* **The data**
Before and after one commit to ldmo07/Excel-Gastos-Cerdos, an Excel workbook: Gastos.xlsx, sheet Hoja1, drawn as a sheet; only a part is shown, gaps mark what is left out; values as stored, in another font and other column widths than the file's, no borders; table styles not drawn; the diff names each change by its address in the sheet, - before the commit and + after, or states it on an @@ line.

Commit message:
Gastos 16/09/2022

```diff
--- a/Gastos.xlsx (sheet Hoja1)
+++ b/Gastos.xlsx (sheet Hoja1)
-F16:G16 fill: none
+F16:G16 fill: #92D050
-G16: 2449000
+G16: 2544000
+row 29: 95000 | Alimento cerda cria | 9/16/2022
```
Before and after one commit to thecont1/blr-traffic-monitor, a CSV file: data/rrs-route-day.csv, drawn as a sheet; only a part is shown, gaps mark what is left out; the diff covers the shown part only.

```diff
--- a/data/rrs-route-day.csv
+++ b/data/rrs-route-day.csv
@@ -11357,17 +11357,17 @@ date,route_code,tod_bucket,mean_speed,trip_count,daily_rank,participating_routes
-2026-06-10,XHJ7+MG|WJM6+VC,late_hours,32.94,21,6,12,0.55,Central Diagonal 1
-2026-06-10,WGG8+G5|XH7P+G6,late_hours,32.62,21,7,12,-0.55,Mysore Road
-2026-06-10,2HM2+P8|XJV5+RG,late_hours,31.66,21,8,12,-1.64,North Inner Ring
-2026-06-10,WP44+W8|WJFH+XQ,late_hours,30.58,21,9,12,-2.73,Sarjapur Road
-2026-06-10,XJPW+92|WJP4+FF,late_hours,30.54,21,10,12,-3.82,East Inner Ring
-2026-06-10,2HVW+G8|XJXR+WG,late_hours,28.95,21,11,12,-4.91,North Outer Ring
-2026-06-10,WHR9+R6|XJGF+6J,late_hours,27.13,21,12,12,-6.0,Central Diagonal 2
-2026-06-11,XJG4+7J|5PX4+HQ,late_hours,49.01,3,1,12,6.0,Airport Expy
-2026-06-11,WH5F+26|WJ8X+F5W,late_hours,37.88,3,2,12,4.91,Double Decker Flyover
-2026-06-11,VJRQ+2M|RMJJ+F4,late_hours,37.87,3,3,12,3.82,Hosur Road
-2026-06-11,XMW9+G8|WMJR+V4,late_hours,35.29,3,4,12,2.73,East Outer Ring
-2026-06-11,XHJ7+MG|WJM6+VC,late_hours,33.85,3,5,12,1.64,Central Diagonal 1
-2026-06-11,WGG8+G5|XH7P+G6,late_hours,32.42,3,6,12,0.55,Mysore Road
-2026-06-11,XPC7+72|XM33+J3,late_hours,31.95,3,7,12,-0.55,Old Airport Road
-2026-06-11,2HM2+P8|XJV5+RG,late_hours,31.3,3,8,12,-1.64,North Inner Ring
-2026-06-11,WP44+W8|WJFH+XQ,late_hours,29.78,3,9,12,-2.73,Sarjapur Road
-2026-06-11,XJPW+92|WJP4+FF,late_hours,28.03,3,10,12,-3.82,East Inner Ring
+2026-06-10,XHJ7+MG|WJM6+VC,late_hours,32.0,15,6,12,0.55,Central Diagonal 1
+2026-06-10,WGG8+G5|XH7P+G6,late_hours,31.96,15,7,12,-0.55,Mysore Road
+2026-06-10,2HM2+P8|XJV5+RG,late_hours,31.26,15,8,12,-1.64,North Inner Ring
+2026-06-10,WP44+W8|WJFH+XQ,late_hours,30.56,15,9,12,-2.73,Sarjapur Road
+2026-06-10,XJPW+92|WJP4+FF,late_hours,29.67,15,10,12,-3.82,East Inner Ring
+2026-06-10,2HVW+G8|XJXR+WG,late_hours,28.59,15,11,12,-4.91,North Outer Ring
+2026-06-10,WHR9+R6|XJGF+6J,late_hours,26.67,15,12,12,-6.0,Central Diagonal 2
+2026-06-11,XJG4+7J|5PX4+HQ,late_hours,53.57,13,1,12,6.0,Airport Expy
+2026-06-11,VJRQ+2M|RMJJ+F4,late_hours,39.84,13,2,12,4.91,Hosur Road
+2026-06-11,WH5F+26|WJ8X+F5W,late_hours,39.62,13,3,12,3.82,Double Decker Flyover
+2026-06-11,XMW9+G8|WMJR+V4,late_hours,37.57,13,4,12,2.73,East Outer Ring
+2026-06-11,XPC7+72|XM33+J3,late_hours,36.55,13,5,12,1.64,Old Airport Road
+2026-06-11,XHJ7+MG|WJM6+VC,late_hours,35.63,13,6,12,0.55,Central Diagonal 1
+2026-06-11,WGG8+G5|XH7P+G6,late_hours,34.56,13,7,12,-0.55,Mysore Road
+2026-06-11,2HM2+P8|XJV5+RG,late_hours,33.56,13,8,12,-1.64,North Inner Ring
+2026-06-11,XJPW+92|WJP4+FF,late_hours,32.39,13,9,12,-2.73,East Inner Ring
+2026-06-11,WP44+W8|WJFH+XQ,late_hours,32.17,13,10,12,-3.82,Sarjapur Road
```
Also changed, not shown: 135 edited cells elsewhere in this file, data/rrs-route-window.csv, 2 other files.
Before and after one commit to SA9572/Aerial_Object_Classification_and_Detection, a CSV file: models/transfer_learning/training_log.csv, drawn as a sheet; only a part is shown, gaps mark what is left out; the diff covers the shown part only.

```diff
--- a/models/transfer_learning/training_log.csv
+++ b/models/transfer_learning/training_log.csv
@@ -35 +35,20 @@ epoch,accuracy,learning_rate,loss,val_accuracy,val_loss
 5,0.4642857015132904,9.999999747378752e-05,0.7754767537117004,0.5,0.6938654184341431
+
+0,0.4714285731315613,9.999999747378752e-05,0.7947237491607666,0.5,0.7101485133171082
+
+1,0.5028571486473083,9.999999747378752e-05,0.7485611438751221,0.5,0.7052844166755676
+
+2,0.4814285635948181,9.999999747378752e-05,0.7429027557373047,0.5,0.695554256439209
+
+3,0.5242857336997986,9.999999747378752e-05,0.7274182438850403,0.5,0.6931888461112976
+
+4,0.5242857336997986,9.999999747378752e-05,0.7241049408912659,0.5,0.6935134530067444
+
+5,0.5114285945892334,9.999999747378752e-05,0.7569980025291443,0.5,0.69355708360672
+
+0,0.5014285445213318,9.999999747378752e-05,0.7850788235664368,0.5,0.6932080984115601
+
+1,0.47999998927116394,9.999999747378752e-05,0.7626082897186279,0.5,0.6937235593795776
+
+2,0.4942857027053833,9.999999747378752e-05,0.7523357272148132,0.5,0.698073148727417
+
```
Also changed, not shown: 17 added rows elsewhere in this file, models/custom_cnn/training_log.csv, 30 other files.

* **What needs to be done**
Repeat all the lines above, keeping them exactly as they are.

* **Exercise result**
Before and after one commit to ldmo07/Excel-Gastos-Cerdos, an Excel workbook: Gastos.xlsx, sheet Hoja1, drawn as a sheet; only a part is shown, gaps mark what is left out; values as stored, in another font and other column widths than the file's, no borders; table styles not drawn; the diff names each change by its address in the sheet, - before the commit and + after, or states it on an @@ line.

Commit message:
Gastos 16/09/2022

```diff
--- a/Gastos.xlsx (sheet Hoja1)
+++ b/Gastos.xlsx (sheet Hoja1)
-F16:G16 fill: none
+F16:G16 fill: #92D050
-G16: 2449000
+G16: 2544000
+row 29: 95000 | Alimento cerda cria | 9/16/2022
```
Before and after one commit to thecont1/blr-traffic-monitor, a CSV file: data/rrs-route-day.csv, drawn as a sheet; only a part is shown, gaps mark what is left out; the diff covers the shown part only.

```diff
--- a/data/rrs-route-day.csv
+++ b/data/rrs-route-day.csv
@@ -11357,17 +11357,17 @@ date,route_code,tod_bucket,mean_speed,trip_count,daily_rank,participating_routes
-2026-06-10,XHJ7+MG|WJM6+VC,late_hours,32.94,21,6,12,0.55,Central Diagonal 1
-2026-06-10,WGG8+G5|XH7P+G6,late_hours,32.62,21,7,12,-0.55,Mysore Road
-2026-06-10,2HM2+P8|XJV5+RG,late_hours,31.66,21,8,12,-1.64,North Inner Ring
-2026-06-10,WP44+W8|WJFH+XQ,late_hours,30.58,21,9,12,-2.73,Sarjapur Road
-2026-06-10,XJPW+92|WJP4+FF,late_hours,30.54,21,10,12,-3.82,East Inner Ring
-2026-06-10,2HVW+G8|XJXR+WG,late_hours,28.95,21,11,12,-4.91,North Outer Ring
-2026-06-10,WHR9+R6|XJGF+6J,late_hours,27.13,21,12,12,-6.0,Central Diagonal 2
-2026-06-11,XJG4+7J|5PX4+HQ,late_hours,49.01,3,1,12,6.0,Airport Expy
-2026-06-11,WH5F+26|WJ8X+F5W,late_hours,37.88,3,2,12,4.91,Double Decker Flyover
-2026-06-11,VJRQ+2M|RMJJ+F4,late_hours,37.87,3,3,12,3.82,Hosur Road
-2026-06-11,XMW9+G8|WMJR+V4,late_hours,35.29,3,4,12,2.73,East Outer Ring
-2026-06-11,XHJ7+MG|WJM6+VC,late_hours,33.85,3,5,12,1.64,Central Diagonal 1
-2026-06-11,WGG8+G5|XH7P+G6,late_hours,32.42,3,6,12,0.55,Mysore Road
-2026-06-11,XPC7+72|XM33+J3,late_hours,31.95,3,7,12,-0.55,Old Airport Road
-2026-06-11,2HM2+P8|XJV5+RG,late_hours,31.3,3,8,12,-1.64,North Inner Ring
-2026-06-11,WP44+W8|WJFH+XQ,late_hours,29.78,3,9,12,-2.73,Sarjapur Road
-2026-06-11,XJPW+92|WJP4+FF,late_hours,28.03,3,10,12,-3.82,East Inner Ring
+2026-06-10,XHJ7+MG|WJM6+VC,late_hours,32.0,15,6,12,0.55,Central Diagonal 1
+2026-06-10,WGG8+G5|XH7P+G6,late_hours,31.96,15,7,12,-0.55,Mysore Road
+2026-06-10,2HM2+P8|XJV5+RG,late_hours,31.26,15,8,12,-1.64,North Inner Ring
+2026-06-10,WP44+W8|WJFH+XQ,late_hours,30.56,15,9,12,-2.73,Sarjapur Road
+2026-06-10,XJPW+92|WJP4+FF,late_hours,29.67,15,10,12,-3.82,East Inner Ring
+2026-06-10,2HVW+G8|XJXR+WG,late_hours,28.59,15,11,12,-4.91,North Outer Ring
+2026-06-10,WHR9+R6|XJGF+6J,late_hours,26.67,15,12,12,-6.0,Central Diagonal 2
+2026-06-11,XJG4+7J|5PX4+HQ,late_hours,53.57,13,1,12,6.0,Airport Expy
+2026-06-11,VJRQ+2M|RMJJ+F4,late_hours,39.84,13,2,12,4.91,Hosur Road
+2026-06-11,WH5F+26|WJ8X+F5W,late_hours,39.62,13,3,12,3.82,Double Decker Flyover
+2026-06-11,XMW9+G8|WMJR+V4,late_hours,37.57,13,4,12,2.73,East Outer Ring
+2026-06-11,XPC7+72|XM33+J3,late_hours,36.55,13,5,12,1.64,Old Airport Road
+2026-06-11,XHJ7+MG|WJM6+VC,late_hours,35.63,13,6,12,0.55,Central Diagonal 1
+2026-06-11,WGG8+G5|XH7P+G6,late_hours,34.56,13,7,12,-0.55,Mysore Road
+2026-06-11,2HM2+P8|XJV5+RG,late_hours,33.56,13,8,12,-1.64,North Inner Ring
+2026-06-11,XJPW+92|WJP4+FF,late_hours,32.39,13,9,12,-2.73,East Inner Ring
+2026-06-11,WP44+W8|WJFH+XQ,late_hours,32.17,13,10,12,-3.82,Sarjapur Road
```
Also changed, not shown: 135 edited cells elsewhere in this file, data/rrs-route-window.csv, 2 other files.
Before and after one commit to SA9572/Aerial_Object_Classification_and_Detection, a CSV file: models/transfer_learning/training_log.csv, drawn as a sheet; only a part is shown, gaps mark what is left out; the diff covers the shown part only.

```diff
--- a/models/transfer_learning/training_log.csv
+++ b/models/transfer_learning/training_log.csv
@@ -35 +35,20 @@ epoch,accuracy,learning_rate,loss,val_accuracy,val_loss
 5,0.4642857015132904,9.999999747378752e-05,0.7754767537117004,0.5,0.6938654184341431
+
+0,0.4714285731315613,9.999999747378752e-05,0.7947237491607666,0.5,0.7101485133171082
+
+1,0.5028571486473083,9.999999747378752e-05,0.7485611438751221,0.5,0.7052844166755676
+
+2,0.4814285635948181,9.999999747378752e-05,0.7429027557373047,0.5,0.695554256439209
+
+3,0.5242857336997986,9.999999747378752e-05,0.7274182438850403,0.5,0.6931888461112976
+
+4,0.5242857336997986,9.999999747378752e-05,0.7241049408912659,0.5,0.6935134530067444
+
+5,0.5114285945892334,9.999999747378752e-05,0.7569980025291443,0.5,0.69355708360672
+
+0,0.5014285445213318,9.999999747378752e-05,0.7850788235664368,0.5,0.6932080984115601
+
+1,0.47999998927116394,9.999999747378752e-05,0.7626082897186279,0.5,0.6937235593795776
+
+2,0.4942857027053833,9.999999747378752e-05,0.7523357272148132,0.5,0.698073148727417
+
```
Also changed, not shown: 17 added rows elsewhere in this file, models/custom_cnn/training_log.csv, 30 other files.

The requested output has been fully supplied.